What happened to philosophy in the 20th century? Laurie Calhoun has an answer to this question, but you are probably not going to like it - certainly not if you are comfortably ensconced in academia. That would make you one of “the experts” taken to task and whose “expertise” is unmasked in Theodicy. If, on the other hand, you left philosophy perplexed, wondering what was going on, why none of your professors bore any resemblance whatsoever to Socrates, then you might be relieved to discover that there are historical grounds for your perplexity. Something did happen. And it was big.
Theodicy is a radical work of metaphilosophy, which begins as a deceptively simple examination of the question: how would things be different, if perspectivism rather than absolutism were true? The answer to that metaphysical question leads to an endless proliferation of other questions, culminating in a metaphilosophical theory about the nature of philosophy itself.
First published in an abridged form under the title Philosophy Unmasked: a skeptic’s critique, by the University Press of Kansas in 1997, the original, unabridged, no-holds-barred and in some ways shocking text of Theodicy, laid out as the author intended, is published in this new edition by Subversive Pulp Press to celebrate the 25th anniversary of its composition.
Praise for Philosophy Unmasked (the abridged version of Theodicy):
"A bracing gale of fresh thinking about the meaning and significance of philosophy. Calhoun’s subject is both the idea of philosophy itself and what has become of it in the academic setting. It is at once argumentative performance, metaphilosophical reflection, and razor-sharp critique of the academic status quo in philosophy today. Calhoun is the most consistent and unsettling skeptic I have read.
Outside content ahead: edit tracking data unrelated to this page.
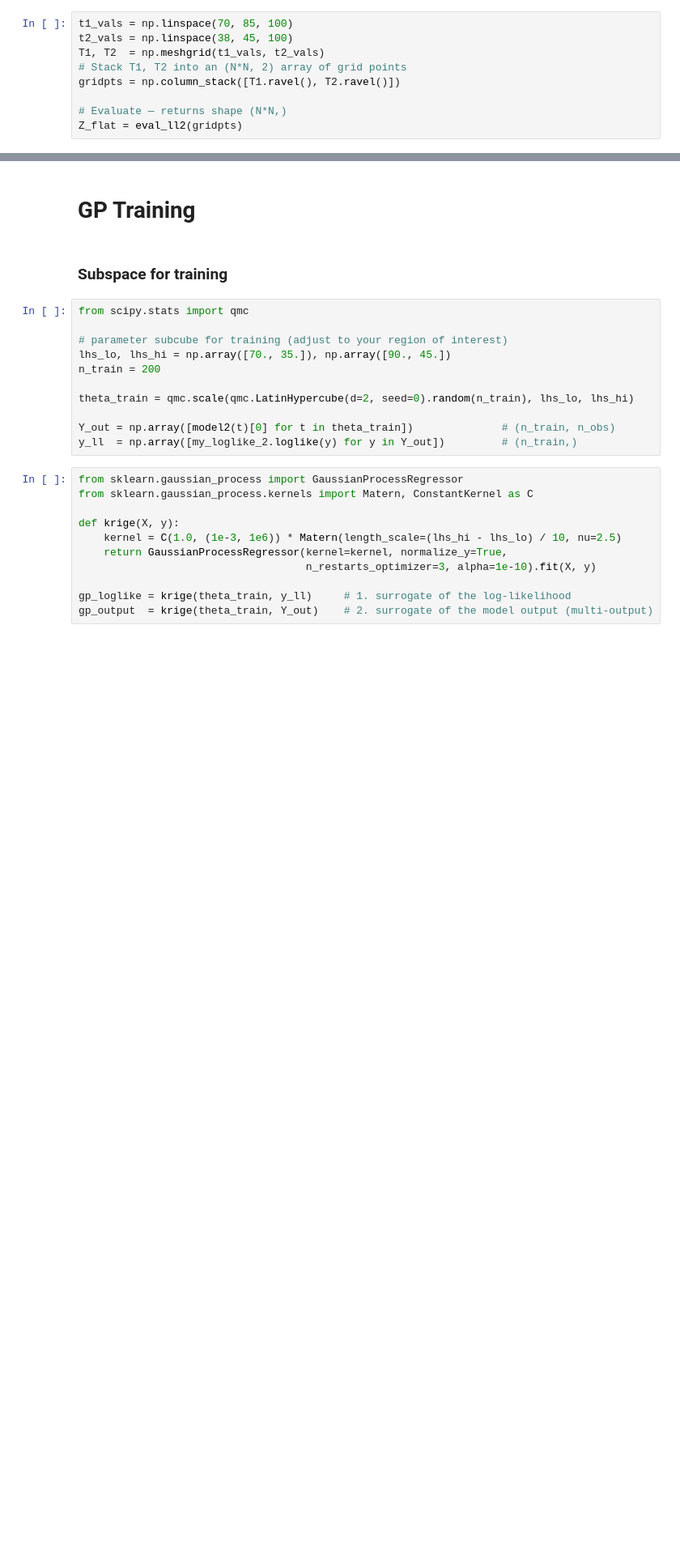
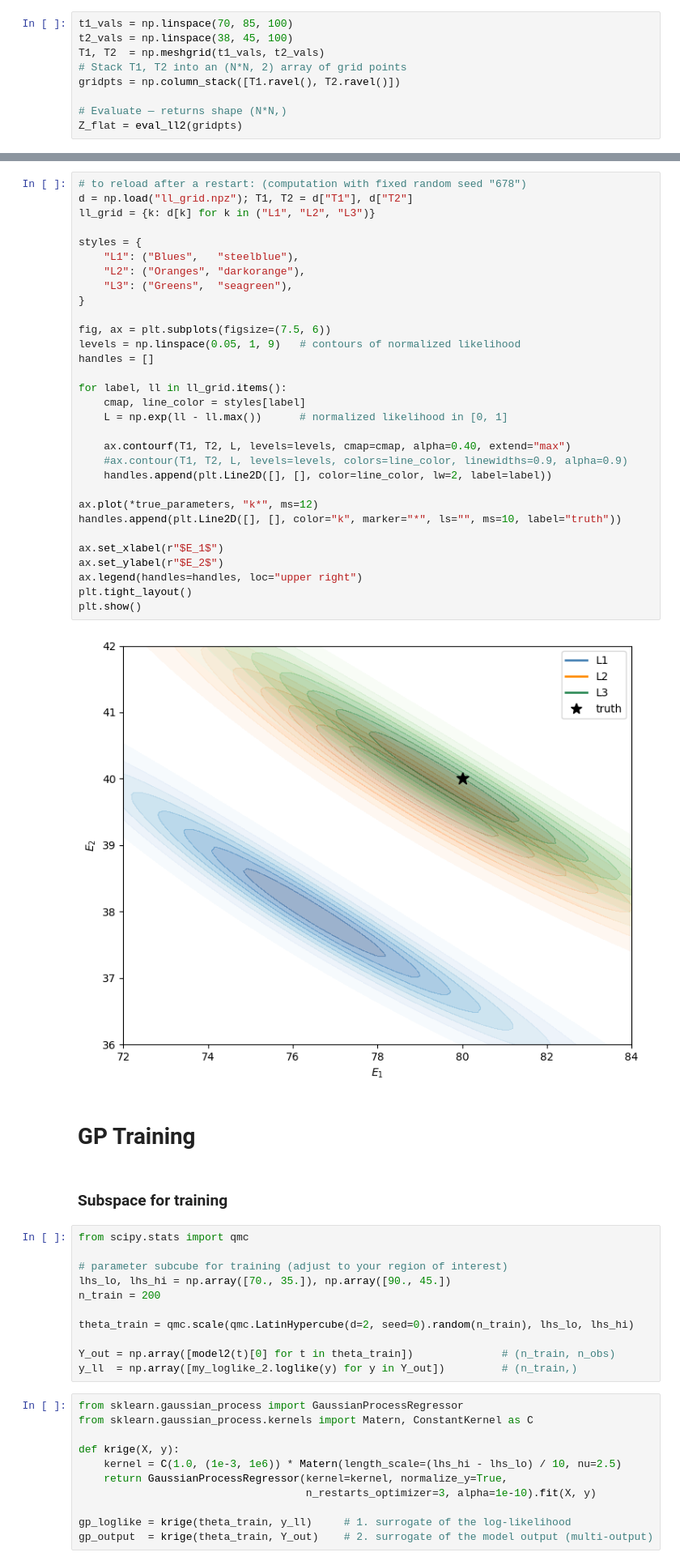
Before and after one commit to louisekluge/lin_el, a Jupyter notebook: multilevel_laminate2d_v2_young_lin.ipynb, the cells around one changed output, grey strips where cells are left out. Shown at 81% size. Cells and saved outputs as stored; diff of their text form; blank space fills up the shorter version.

Commit message:
updates to observation mesh, solving models on a grid

```diff
--- a/multilevel_laminate2d_v2_young_lin.ipynb
+++ b/multilevel_laminate2d_v2_young_lin.ipynb
@@ -530,3 +560,36 @@ plt.show()
+# %%
+# to reload after a restart: (computation with fixed random seed "678")
+d = np.load("ll_grid.npz"); T1, T2 = d["T1"], d["T2"]
+ll_grid = {k: d[k] for k in ("L1", "L2", "L3")}
+
+styles = {
+    "L1": ("Blues",   "steelblue"),
+    "L2": ("Oranges", "darkorange"),
+    "L3": ("Greens",  "seagreen"),
+}
+
+fig, ax = plt.subplots(figsize=(7.5, 6))
+levels = np.linspace(0.05, 1, 9)   # contours of normalized likelihood
+handles = []
+
+for label, ll in ll_grid.items():
+    cmap, line_color = styles[label]
+    L = np.exp(ll - ll.max())      # normalized likelihood in [0, 1]
+
+    ax.contourf(T1, T2, L, levels=levels, cmap=cmap, alpha=0.40, extend="max")
+    #ax.contour(T1, T2, L, levels=levels, colors=line_color, linewidths=0.9, alpha=0.9)
+    handles.append(plt.Line2D([], [], color=line_color, lw=2, label=label))
+
+ax.plot(*true_parameters, "k*", ms=12)
+handles.append(plt.Line2D([], [], color="k", marker="*", ls="", ms=10, label="truth"))
+
+ax.set_xlabel(r"$E_1$")
+ax.set_ylabel(r"$E_2$")
+ax.legend(handles=handles, loc="upper right")
+plt.tight_layout()
+plt.show()
+# %% [output]
+[figure, added]
 # %% [markdown]
 # GP Training
 # %% [markdown]
```
Also changed, not shown: parts of 16 cells of this notebook, 3 other files.
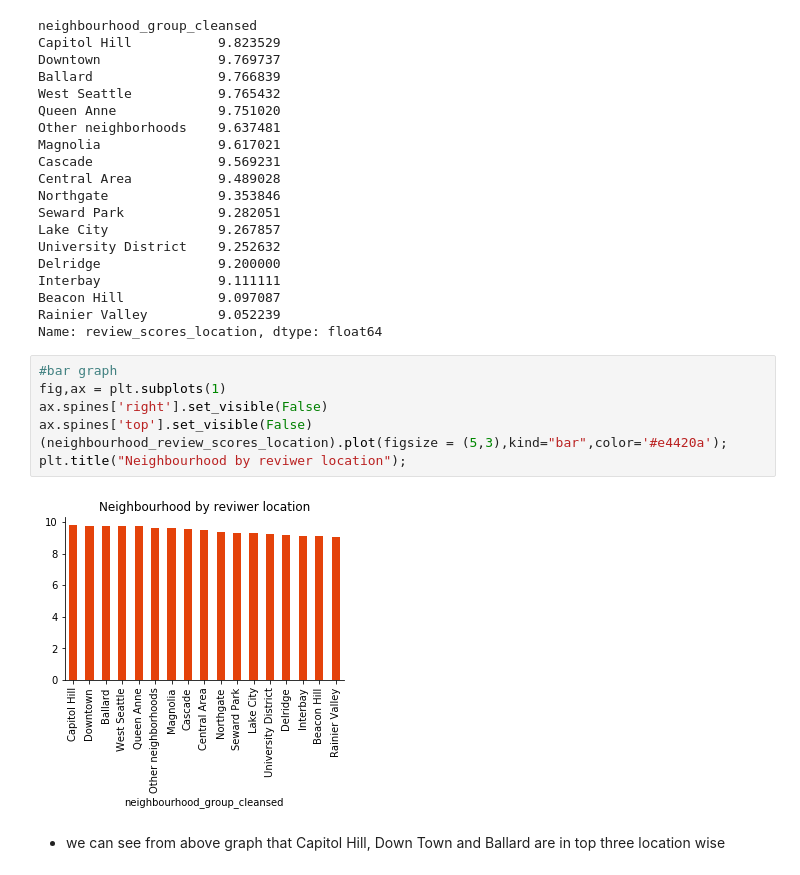
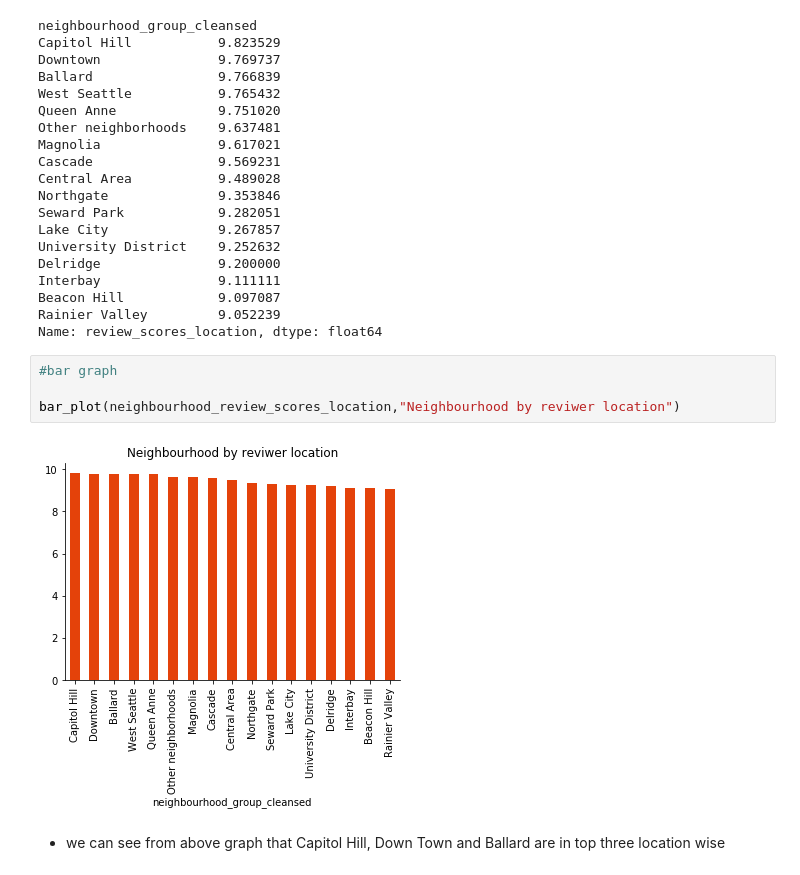
Before and after one commit to raziakhalidbutt/Seatle-Airbnb-CRISP-Udacity-project, a Jupyter notebook: Seattle_airbnb_CRISP_project.ipynb, the cells around one changed output. Saved outputs shown, nothing was run; the diff lists cells and outputs as text.

```diff
--- a/Seattle_airbnb_CRISP_project.ipynb
+++ b/Seattle_airbnb_CRISP_project.ipynb
@@ -549,15 +547,12 @@ Interbay               9.111111
 Beacon Hill            9.097087
 Rainier Valley         9.052239
 Name: review_scores_location, dtype: float64
-# %%
-#bar graph
-fig,ax = plt.subplots(1)
-ax.spines['right'].set_visible(False)
-ax.spines['top'].set_visible(False)
-(neighbourhood_review_scores_location).plot(figsize = (5,3),kind="bar",color='#e4420a');
-plt.title("Neighbourhood by reviwer location");
-# %% [output]
-[figure, removed]
+# %%
+#bar graph
+
+bar_plot(neighbourhood_review_scores_location,"Neighbourhood by reviwer location")
+# %% [output]
+[figure, added]
 # %% [markdown]
 - we can see from above graph that Capitol Hill, Down Town and Ballard are in top three location wise
 # %%
```
Also changed, not shown: parts of 10 cells of this notebook.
This book is hard-hitting and controversial, but also well and carefully written, and cannot be read with indifference by anyone who cares about philosophy." (Barry Allen, author of Truth in Philosophy)
"Excellent and extraordinary. Calhoun’s root idea - that at bottom philosophy is a matter of seduction - is, to put it mildly, disturbing to most philosophers. Her critique will not be read with indifference by them or by those in other academic areas where there are ‘experts’ and ‘acolytes.’" (James Kellenberger, author of Relationship Morality)
"A provocative statement of analytic philosophy’s current discontents." (Babette E. Babich, author of Nietzsche's Philosophy of Science)